Athens News Agency: News in English Directory - Previous Article - Next Article

From: The Athens News Agency at <>


Athens, Greece, 09/04/1998 (ANA)


  • Parliament approves OA bill
  • November 17 claims responsibility for Citibank attack
  • Strikes hits ports, transport
  • Inflation up slightly as expected
  • President to visit Cyprus
  • Defence talks between Greece, Netherlands
  • Weather
  • Foreign Exchange


Parliament approves OA bill

Parliament today approved a controversial bill to restructure Olympic Airways, Greece's ailing national carrier, as part of the government's efforts to prepare for European Monetary Union.

The vote was 158 in favour and 124 against.

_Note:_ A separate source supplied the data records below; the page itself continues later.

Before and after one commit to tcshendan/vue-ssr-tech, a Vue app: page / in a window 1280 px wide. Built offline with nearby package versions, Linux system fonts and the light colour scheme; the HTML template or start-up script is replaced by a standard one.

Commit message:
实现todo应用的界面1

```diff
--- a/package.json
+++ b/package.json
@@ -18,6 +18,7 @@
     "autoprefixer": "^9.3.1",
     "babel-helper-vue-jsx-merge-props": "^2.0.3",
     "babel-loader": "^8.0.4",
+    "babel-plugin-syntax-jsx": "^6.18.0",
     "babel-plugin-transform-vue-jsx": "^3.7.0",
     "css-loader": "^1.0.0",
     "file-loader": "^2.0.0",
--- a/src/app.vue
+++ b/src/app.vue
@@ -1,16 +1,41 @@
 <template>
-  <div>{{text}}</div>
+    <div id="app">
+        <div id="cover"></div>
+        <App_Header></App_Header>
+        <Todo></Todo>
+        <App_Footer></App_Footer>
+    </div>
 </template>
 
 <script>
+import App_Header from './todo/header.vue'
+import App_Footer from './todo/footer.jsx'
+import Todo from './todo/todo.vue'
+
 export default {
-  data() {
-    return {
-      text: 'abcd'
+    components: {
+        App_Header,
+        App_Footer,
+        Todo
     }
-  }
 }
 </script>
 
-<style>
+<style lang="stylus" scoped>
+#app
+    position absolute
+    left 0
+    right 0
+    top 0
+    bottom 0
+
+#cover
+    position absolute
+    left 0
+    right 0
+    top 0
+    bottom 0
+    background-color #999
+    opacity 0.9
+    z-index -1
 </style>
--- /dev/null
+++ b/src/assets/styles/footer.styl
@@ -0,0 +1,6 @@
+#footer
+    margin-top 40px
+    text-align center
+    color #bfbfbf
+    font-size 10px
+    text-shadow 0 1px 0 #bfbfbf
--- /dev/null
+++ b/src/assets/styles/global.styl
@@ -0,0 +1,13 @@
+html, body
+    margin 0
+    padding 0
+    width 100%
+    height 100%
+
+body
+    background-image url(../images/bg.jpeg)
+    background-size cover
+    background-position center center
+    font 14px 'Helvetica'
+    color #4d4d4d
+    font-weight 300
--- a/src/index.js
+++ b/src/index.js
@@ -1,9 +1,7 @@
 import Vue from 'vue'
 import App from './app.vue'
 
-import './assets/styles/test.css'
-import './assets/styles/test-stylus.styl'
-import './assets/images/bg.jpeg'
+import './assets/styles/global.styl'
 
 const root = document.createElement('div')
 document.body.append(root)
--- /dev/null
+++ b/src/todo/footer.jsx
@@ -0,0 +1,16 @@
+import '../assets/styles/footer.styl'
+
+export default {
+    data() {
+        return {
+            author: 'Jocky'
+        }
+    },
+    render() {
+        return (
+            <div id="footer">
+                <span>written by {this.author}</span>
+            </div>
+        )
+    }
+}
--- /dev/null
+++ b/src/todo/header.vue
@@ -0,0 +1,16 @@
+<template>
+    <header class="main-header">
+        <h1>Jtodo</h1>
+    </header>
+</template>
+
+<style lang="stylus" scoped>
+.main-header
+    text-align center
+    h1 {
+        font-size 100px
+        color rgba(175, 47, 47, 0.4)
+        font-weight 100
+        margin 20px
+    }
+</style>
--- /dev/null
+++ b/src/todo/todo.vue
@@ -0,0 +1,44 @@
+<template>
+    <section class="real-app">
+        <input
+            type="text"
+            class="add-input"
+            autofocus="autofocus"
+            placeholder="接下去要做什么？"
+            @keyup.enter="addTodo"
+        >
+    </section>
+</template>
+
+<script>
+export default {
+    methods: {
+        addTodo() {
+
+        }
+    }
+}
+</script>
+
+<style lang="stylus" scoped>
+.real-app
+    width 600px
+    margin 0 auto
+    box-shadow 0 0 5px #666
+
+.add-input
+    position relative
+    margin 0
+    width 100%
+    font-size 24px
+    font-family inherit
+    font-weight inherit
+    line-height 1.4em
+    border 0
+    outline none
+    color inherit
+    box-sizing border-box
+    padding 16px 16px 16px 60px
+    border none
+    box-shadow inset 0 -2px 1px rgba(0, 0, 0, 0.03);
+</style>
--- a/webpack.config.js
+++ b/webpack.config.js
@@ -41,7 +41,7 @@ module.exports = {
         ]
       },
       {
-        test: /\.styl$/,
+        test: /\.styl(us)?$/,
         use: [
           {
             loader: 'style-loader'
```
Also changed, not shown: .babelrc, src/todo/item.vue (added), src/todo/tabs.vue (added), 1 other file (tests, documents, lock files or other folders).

One deputy abstained and 17 were absent from the 300-member parliament, in which the ruling socialist PASOK party controls 159 seats.

The bill goes through a formal vote in Parliament later tonight.

The scourge of Olympic Airways and other public sector organisations has been the lack of cooperation between management and trade unions, National Economy and Finance Minister Yiannos Papantoniou said during the debate.

Commenting on the agreement reached between OA management and workers, Papantoniou said the government had reckoned on spending cuts at the airline of 50 billion drachmas a year for the five-year duration of the restructuring programme, but because it wanted "social consent and cohesion", it had made certain changes which will result in savings of 42 billion drachmas a year.

"The government prefers to have 85 per cent with social agreement, rather than 100 per cent and conflict," Papantoniou said, adding that OA workers had accepted wage cuts totalling 5.5 billion drachma, a wage freeze and flexible working hours.

Papantoniou said enterprises could not be modernised without the contribution of workers.

"OA will serve as an example for the other public utilities and organisations, " he added.

Speaking after Papantoniou, Transport Minister Tassos Mantelis forecast profits of 74.5 billion drachmas for OA over the next five years.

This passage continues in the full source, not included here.